Immediately following a run last weekend with my son and daughter, my son asked, "Why does my nose run when I run in cold weather?" It's an answer I should know. I grew up in Ohio and ran in college at Michigan. I've been dealing with cold weather running snot (sorry, Mom) for decades! But, alas, I had to deal a blow (pun intended) to my "Dad knows all" image by answering, "I don't know. Let's Google it." Google immediately replied with an answer from www.everydayhealth.com that we all found very interesting. So, I thought I'd share it:
"Our noses warm and humidify — add moisture to — the air we breathe as it travels down into the lungs. So when you inhale cold, dry air, the moist tissue inside the nose automatically increases fluid production to do its job of protecting sensitive lung tissue. But when there's too much fluid, the excess tends to drip out, creating a runny nose.
Winter has other effects that make it more likely you’ll have a runny nose. Cold temperatures can cause the small water droplets inside the moist nose to join together, forming big, heavy drops of water that can also drip from your nostrils. And cold air also speeds up mucus production."
Now, when your kids ask you that question, you can maintain your image as an all-knowing parent.
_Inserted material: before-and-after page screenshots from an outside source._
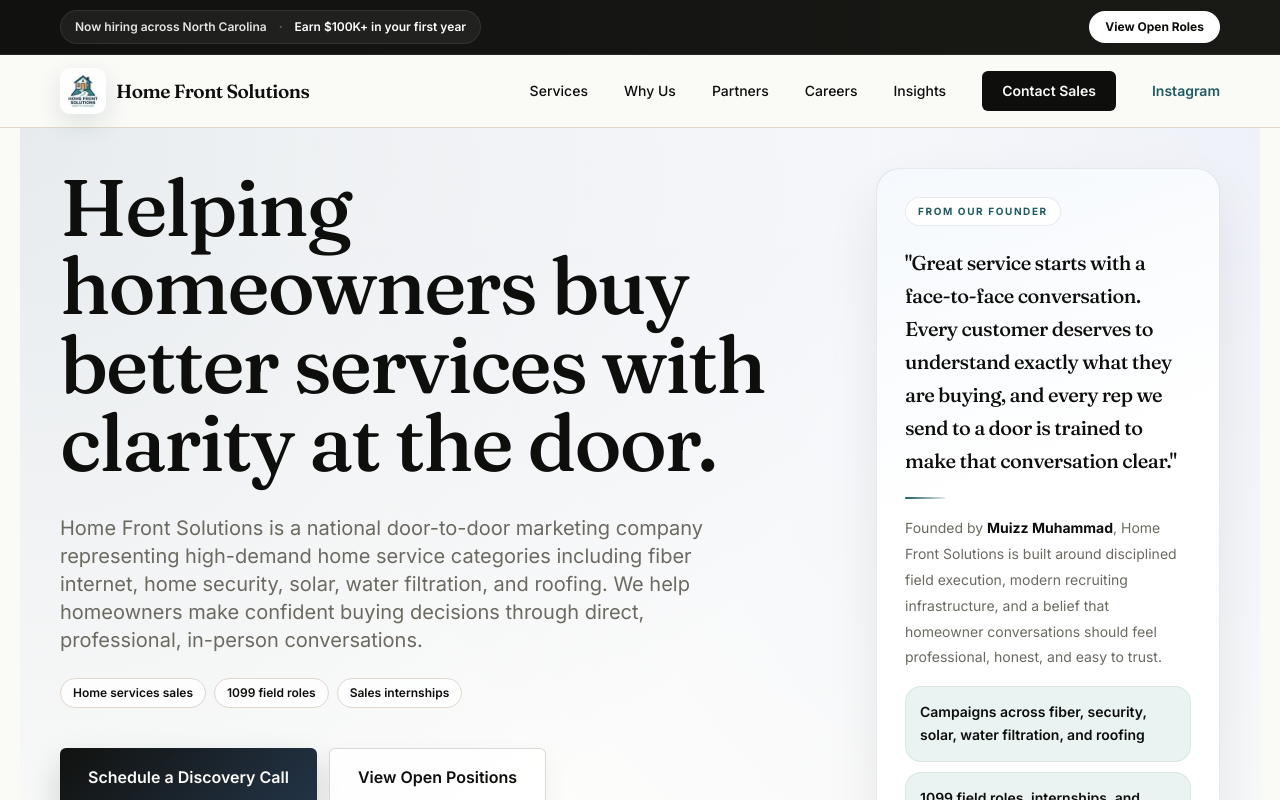
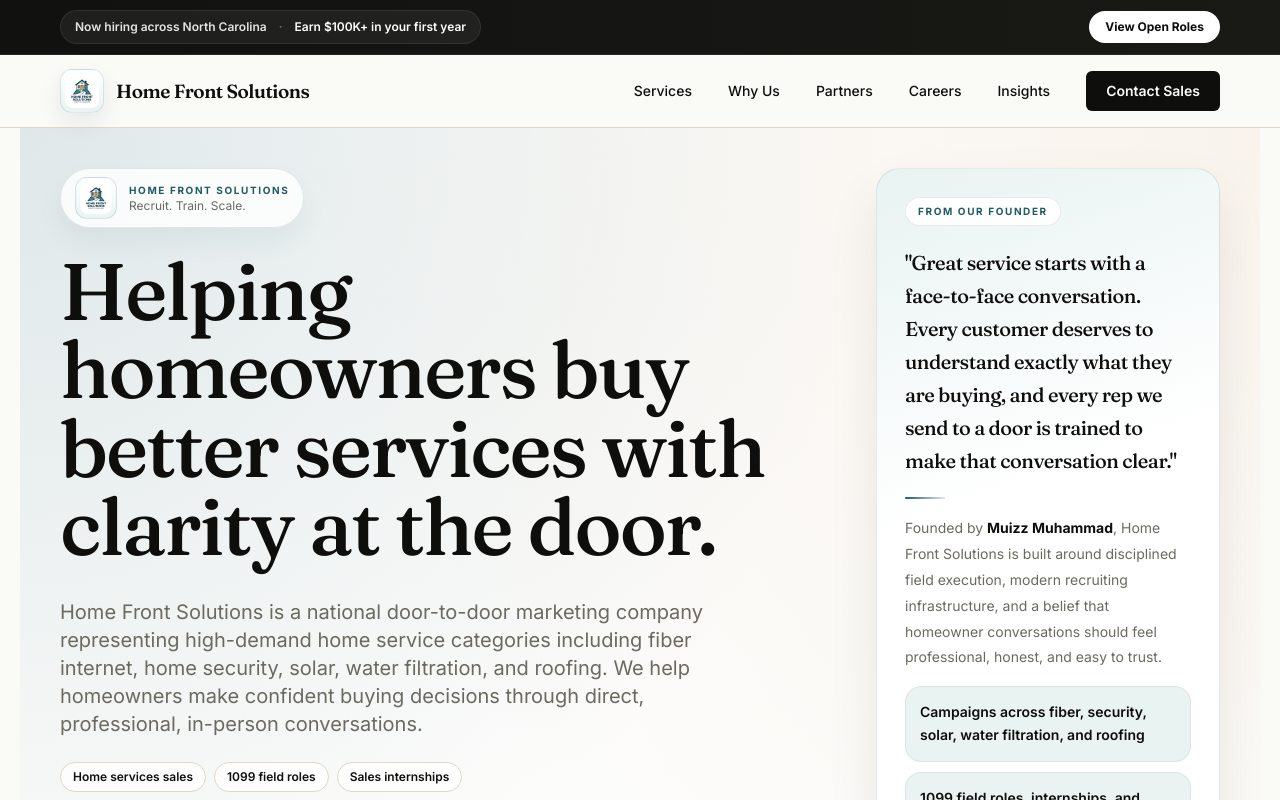
Before and after one commit to MuizzM/home-front-solutions, a React (Vite) app: page / in a window 1280 px wide. Shown: the top 800 px of the page. Built offline with nearby package versions, Linux system fonts and the light colour scheme.

Commit message:
Blend logo into homepage and header

```diff
--- a/src/ExactHomefrontApp.tsx
+++ b/src/ExactHomefrontApp.tsx
@@ -1066,8 +1066,10 @@
 
       <div style={{ borderBottom: "1px solid " + RULE }}>
         <div className="max-w-[1240px] mx-auto px-5 md:px-10 h-[68px] md:h-[72px] flex items-center justify-between">
-          <button onClick={function() { props.go("home"); }} className="flex items-center gap-2.5" style={{ background: "none", border: "none", cursor: "pointer", padding: 0 }}>
-            <img src={LOGO} alt="Home Front Solutions logo" style={{ width: 46, height: 46, borderRadius: 10, objectFit: "cover", boxShadow: "0 10px 24px rgba(21,63,70,0.12)" }} />
+          <button onClick={function() { props.go("home"); }} className="flex items-center gap-3" style={{ background: "none", border: "none", cursor: "pointer", padding: 0 }}>
+            <span style={{ width: 44, height: 44, borderRadius: 12, background: "linear-gradient(180deg, #FFFFFF 0%, " + SIGNAL_SOFT + " 100%)", border: "1px solid rgba(31,91,99,0.14)", display: "inline-flex", alignItems: "center", justifyContent: "center", boxShadow: "0 10px 22px rgba(21,63,70,0.08)" }}>
+              <img src={LOGO} alt="Home Front Solutions logo" style={{ width: 34, height: 34, borderRadius: 8, objectFit: "cover" }} />
+            </span>
             <span style={{ ...serif, fontSize: 19, color: INK, lineHeight: 1, fontWeight: 600 }}>Home Front Solutions</span>
           </button>
           <nav className="hidden md:flex items-center gap-9">
@@ -1081,9 +1083,6 @@
             <button onClick={function() { props.go("contact"); }} className="text-sm font-semibold px-5 py-2.5 rounded-md hover:opacity-90 transition-opacity" style={{ background: INK, color: PAPER, border: "none", cursor: "pointer" }}>
               Contact Sales
             </button>
-            <a href={INSTAGRAM_URL} target="_blank" rel="noreferrer" className="text-sm font-semibold" style={{ color: SIGNAL }}>
-              Instagram
-            </a>
           </nav>
           <button onClick={function() { setOpen(!open); }} className="md:hidden p-1" style={{ background: "none", border: "none" }} aria-label={open ? "Close navigation menu" : "Open navigation menu"} aria-expanded={open}>
             {open
@@ -1240,10 +1239,19 @@
       {/* HERO */}
       <section
         className="max-w-[1240px] mx-auto px-5 md:px-10 pt-10 md:pt-18 pb-14 md:pb-22"
-        style={{ background: "radial-gradient(circle at top left, rgba(59,93,124,0.12), transparent 30%), radial-gradient(circle at top right, rgba(30,64,175,0.07), transparent 34%), linear-gradient(180deg, rgba(255,255,255,0.94) 0%, rgba(250,250,247,0.42) 58%, rgba(250,250,247,0) 100%)" }}
+        style={{ background: "radial-gradient(circle at top left, rgba(31,91,99,0.14), transparent 30%), radial-gradient(circle at top right, rgba(196,138,71,0.1), transparent 34%), linear-gradient(180deg, rgba(255,255,255,0.95) 0%, rgba(250,250,247,0.5) 58%, rgba(250,250,247,0) 100%)" }}
       >
         <div className="grid grid-cols-1 lg:grid-cols-12 gap-8 md:gap-10 lg:gap-16">
           <div className="lg:col-span-8">
+            <div className="inline-flex items-center gap-3 px-3.5 py-2 rounded-full mb-6" style={{ background: "rgba(255,255,255,0.82)", border: "1px solid rgba(31,91,99,0.12)", boxShadow: "0 14px 28px rgba(21,63,70,0.06)" }}>
+              <span style={{ width: 42, height: 42, borderRadius: 12, background: "linear-gradient(180deg, #FFFFFF 0%, " + SIGNAL_SOFT + " 100%)", border: "1px solid rgba(31,91,99,0.16)", display: "inline-flex", alignItems: "center", justifyContent: "center" }}>
+                <img src={LOGO} alt="Home Front Solutions brand mark" style={{ width: 32, height: 32, borderRadius: 8, objectFit: "cover" }} />
+              </span>
+              <div>
+                <div className="text-[10px] uppercase" style={{ color: SIGNAL, letterSpacing: "0.16em", fontWeight: 800 }}>Home Front Solutions</div>
+                <div className="text-xs" style={{ color: MUTED }}>Recruit. Train. Scale.</div>
+              </div>
+            </div>
             <h1 style={{ ...serif, fontSize: "clamp(2.75rem, 6.5vw, 5rem)", lineHeight: 0.98 }}>
               Helping homeowners buy better services with clarity at the door.
             </h1>
@@ -1270,7 +1278,7 @@
           </div>
 
           <aside className="lg:col-span-4">
-            <div className="p-5 md:p-7 h-full" style={{ background: "linear-gradient(160deg, #F5F9FD 0%, #FFFFFF 42%, " + SURF + " 100%)", border: "1px solid rgba(59,93,124,0.12)", borderRadius: 24, boxShadow: "0 24px 52px rgba(14,14,12,0.08)" }}>
+            <div className="p-5 md:p-7 h-full" style={{ background: "linear-gradient(160deg, " + SIGNAL_SOFT + " 0%, #FFFFFF 42%, " + SURF + " 100%)", border: "1px solid rgba(31,91,99,0.12)", borderRadius: 24, boxShadow: "0 24px 52px rgba(14,14,12,0.08)" }}>
               <div className="inline-flex items-center gap-2 px-3 py-1.5 rounded-full mb-5" style={{ background: "#FFFFFF", border: "1px solid rgba(59,93,124,0.12)" }}>
                 <span className="text-[10px] uppercase" style={{ color: SIGNAL, letterSpacing: "0.16em", fontWeight: 800 }}>From Our Founder</span>
               </div>
```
It's too late for me.
David Spetnagel, Owner, Fleet Feet St. Louis